*** Provided records
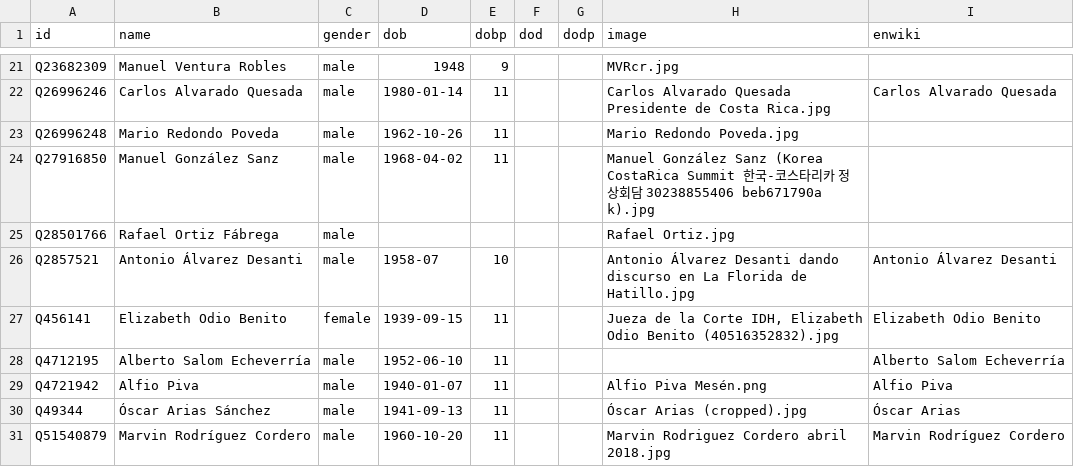
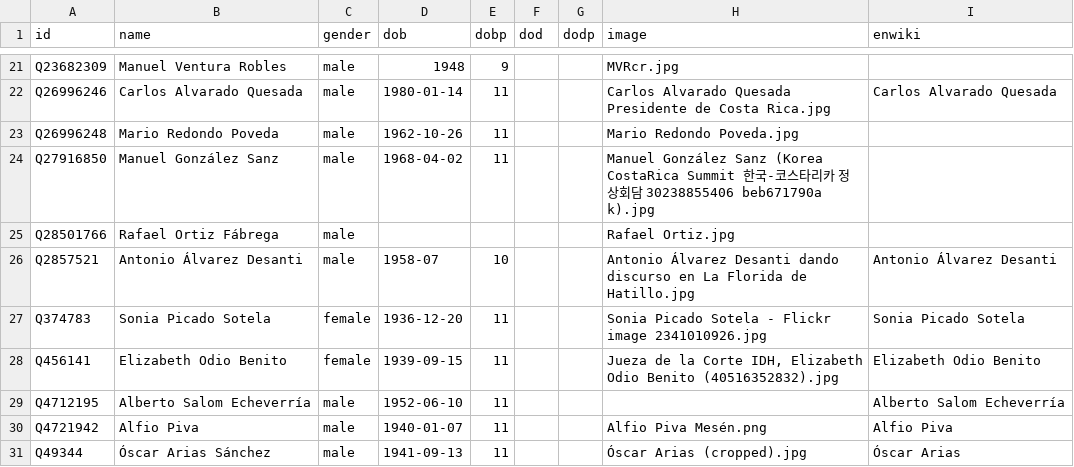
Before and after one commit to every-politician-scrapers/costa-rica, a CSV file: html/bio.csv, drawn as a sheet; only a part is shown, gaps mark what is left out; the shorter side is filled out with more unchanged rows.

```diff
--- a/html/bio.csv
+++ b/html/bio.csv
@@ -26,2 +26,3 @@ Q28501766,Rafael Ortiz Fábrega,male,,,,,Rafael Ortiz.jpg,
 Q2857521,Antonio Álvarez Desanti,male,1958-07,10,,,Antonio Álvarez Desanti dando discurso en La Florida de Hatillo.jpg,Antonio Álvarez Desanti
+Q374783,Sonia Picado Sotela,female,1936-12-20,11,,,Sonia Picado Sotela - Flickr image 2341010926.jpg,Sonia Picado Sotela
 Q456141,Elizabeth Odio Benito,female,1939-09-15,11,,,"Jueza de la Corte IDH, Elizabeth Odio Benito (40516352832).jpg",Elizabeth Odio Benito
```
Also changed, not shown: html/legislators.csv, 2 other files.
******
Prompt:
Print every line of the material above exactly as it reads, skipping the pictures.

Task output:
Before and after one commit to every-politician-scrapers/costa-rica, a CSV file: html/bio.csv, drawn as a sheet; only a part is shown, gaps mark what is left out; the shorter side is filled out with more unchanged rows.

```diff
--- a/html/bio.csv
+++ b/html/bio.csv
@@ -26,2 +26,3 @@ Q28501766,Rafael Ortiz Fábrega,male,,,,,Rafael Ortiz.jpg,
 Q2857521,Antonio Álvarez Desanti,male,1958-07,10,,,Antonio Álvarez Desanti dando discurso en La Florida de Hatillo.jpg,Antonio Álvarez Desanti
+Q374783,Sonia Picado Sotela,female,1936-12-20,11,,,Sonia Picado Sotela - Flickr image 2341010926.jpg,Sonia Picado Sotela
 Q456141,Elizabeth Odio Benito,female,1939-09-15,11,,,"Jueza de la Corte IDH, Elizabeth Odio Benito (40516352832).jpg",Elizabeth Odio Benito
```
Also changed, not shown: html/legislators.csv, 2 other files.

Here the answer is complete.